Ballintoy is a small, picturesquely sited village which occupies an enviable location near to the Giant’s Causeway World Heritage Site. The village is known for its old limestone harbour, once a hub of fishing activity, and beautiful whitewashed church, but is also home to one of the most intriguing and unique houses in the country, Bendhu.
Bendhu takes its name from a nearby headland and was built over a 20 year period by the Cornishman Newton Penprase (starting in 1936 but later completed and extended by two subsequent owners), who had come to Northern Ireland at the age of 23 to teach at the Belfast College of Art. It was constructed in a most vernacular way; Penprase being both the original client and the builder, although concrete was the main building material rather than stone and lime. Its interiors are eccentric and entirely appropriate for such an unusual house.
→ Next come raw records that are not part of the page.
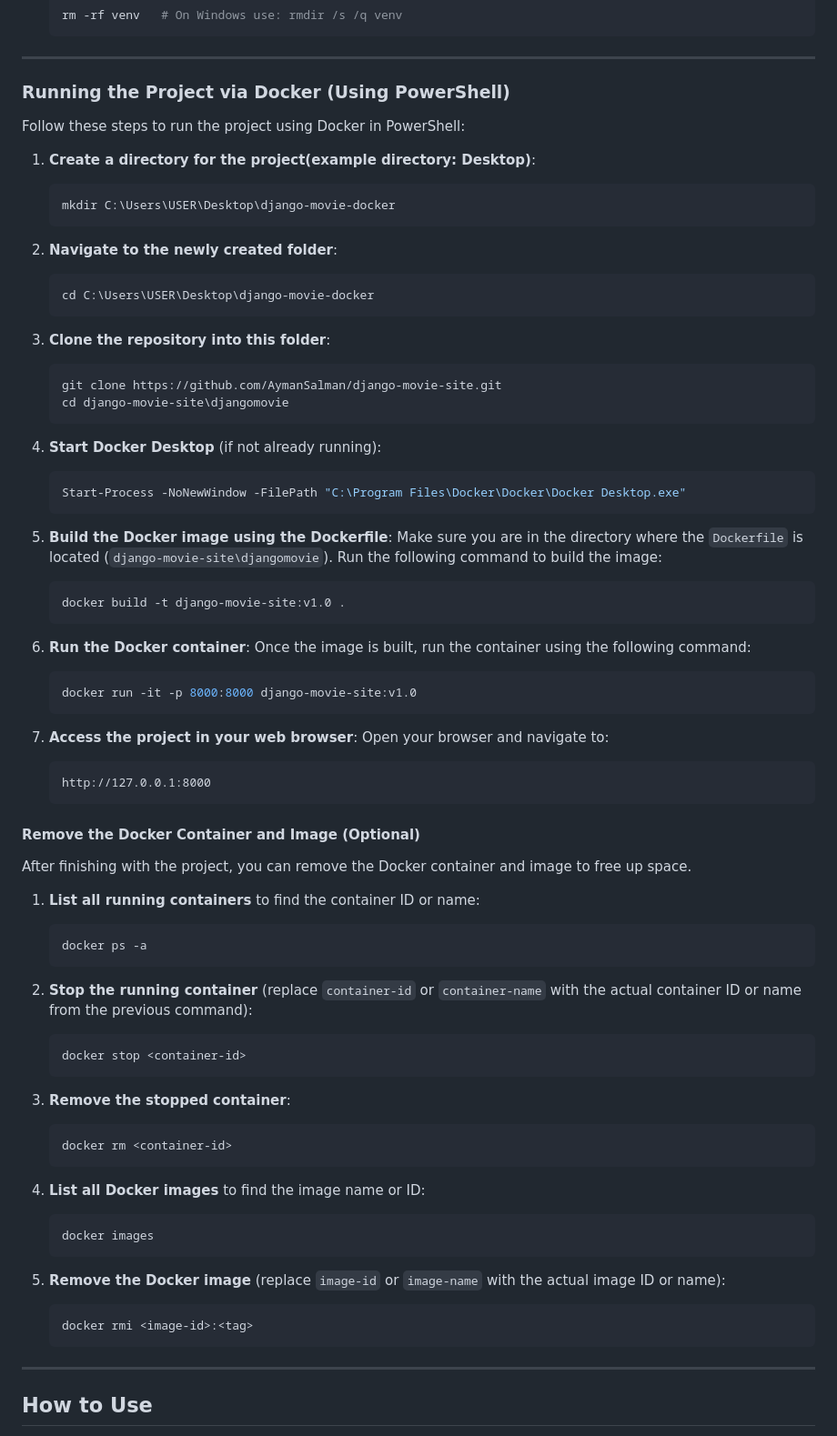
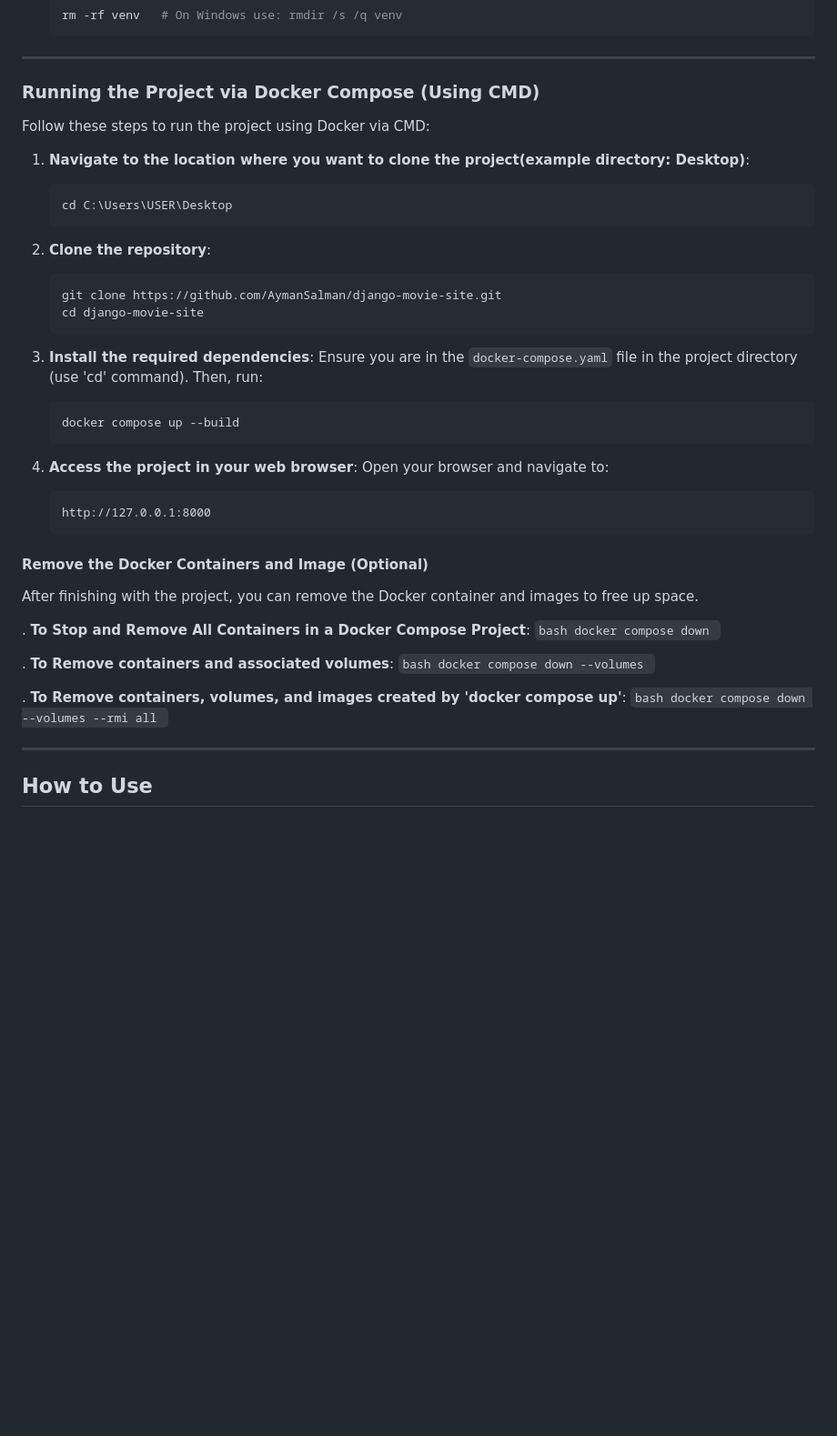
Before and after one commit to AymanSalman/django-movie-site, a Markdown page: README.md, the part around the change. Shown at 91% size. Drawn GitHub-style; blank space fills up the shorter version.

````diff
--- a/README.md
+++ b/README.md
@@ -74,78 +74,51 @@ After finishing the project, you can remove the virtual environment to free up s
 
 ---
 
-### Running the Project via Docker (Using PowerShell)
+### Running the Project via Docker Compose (Using CMD)
 
-Follow these steps to run the project using Docker in PowerShell:
+Follow these steps to run the project using Docker via CMD:
 
-1. **Create a directory for the project(example directory: Desktop)**:
-    ```powershell
-    mkdir C:\Users\USER\Desktop\django-movie-docker
+1. **Navigate to the location where you want to clone the project(example directory: Desktop)**:
+    ```bash
+    cd C:\Users\USER\Desktop
     ```
 
-2. **Navigate to the newly created folder**:
-    ```powershell
-    cd C:\Users\USER\Desktop\django-movie-docker
+2. **Clone the repository**:
+    ```bash
+    git clone https://github.com/AymanSalman/django-movie-site.git
+    cd django-movie-site
     ```
 
-3. **Clone the repository into this folder**:
-    ```powershell
-    git clone https://github.com/AymanSalman/django-movie-site.git
-    cd django-movie-site\djangomovie
+3. **Install the required dependencies**:
+    Ensure you are in the `docker-compose.yaml` file in the project directory (use 'cd' command). Then, run:
+    ```bash
+    docker compose up --build
     ```
 
-4. **Start Docker Desktop** (if not already running):
-    ```powershell
-    Start-Process -NoNewWindow -FilePath "C:\Program Files\Docker\Docker\Docker Desktop.exe"
-    ```
-
-5. **Build the Docker image using the Dockerfile**:
-    Make sure you are in the directory where the `Dockerfile` is located (`django-movie-site\djangomovie`). Run the following command to build the image:
-    ```powershell
-    docker build -t django-movie-site:v1.0 .
-    ```
-
-6. **Run the Docker container**:
-    Once the image is built, run the container using the following command:
-    ```powershell
-    docker run -it -p 8000:8000 django-movie-site:v1.0
-    ```
-
-7. **Access the project in your web browser**:
+4. **Access the project in your web browser**:
     Open your browser and navigate to:
     ```
     http://127.0.0.1:8000
     ```
 
-#### Remove the Docker Container and Image (Optional)
+#### Remove the Docker Containers and Image (Optional)
 
-After finishing with the project, you can remove the Docker container and image to free up space.
+After finishing with the project, you can remove the Docker container and images to free up space.
 
-1. **List all running containers** to find the container ID or name:
-    ```powershell
-    docker ps -a
+. **To Stop and Remove All Containers in a Docker Compose Project**:
+    ```bash
+    docker compose down
     ```
 
-2. **Stop the running container** (replace `container-id` or `container-name` with the actual container ID or name from the previous command):
-    ```powershell
-    docker stop <container-id>
+. **To Remove containers and associated volumes**:
+    ```bash
+    docker compose down --volumes
     ```
 
-3. **Remove the stopped container**:
-    ```powershell
-    docker rm <container-id>
+. **To Remove containers, volumes, and images created by 'docker compose up'**:
+    ```bash
+    docker compose down --volumes --rmi all
     ```
-
-4. **List all Docker images** to find the image name or ID:
-    ```powershell
-    docker images
-    ```
-
-5. **Remove the Docker image** (replace `image-id` or `image-name` with the actual image ID or name):
-    ```powershell
-    docker rmi <image-id>:<tag>
-    ```
-
 
 ---
 
````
Brett considered it a “strange prickly silhouette and primitive-seeming structure of cubes, squares and rectangles”. It is fair to say that its architectural merits, particularly for such a dramatic and prominent location, have tended to divide opinions. The UAHS’s list of the early seventies in North Antrim, for example, referred to its “staggering eccentricity and inappropriateness”. However, in 1992 the house was listed Grade B1 by the Department of the Environment, who described it enthusiastically as “a uniquely sculpturesque product of a highly individual and creative artistic personality”.
Bendhu has featured in numerous television programmes and many articles and is now the subject of a fascinating new UAHS publication, Bendhu and its builders, written by Andrew Cowser. Perhaps now this architectural and historic oddity will be more widely understood and appreciated.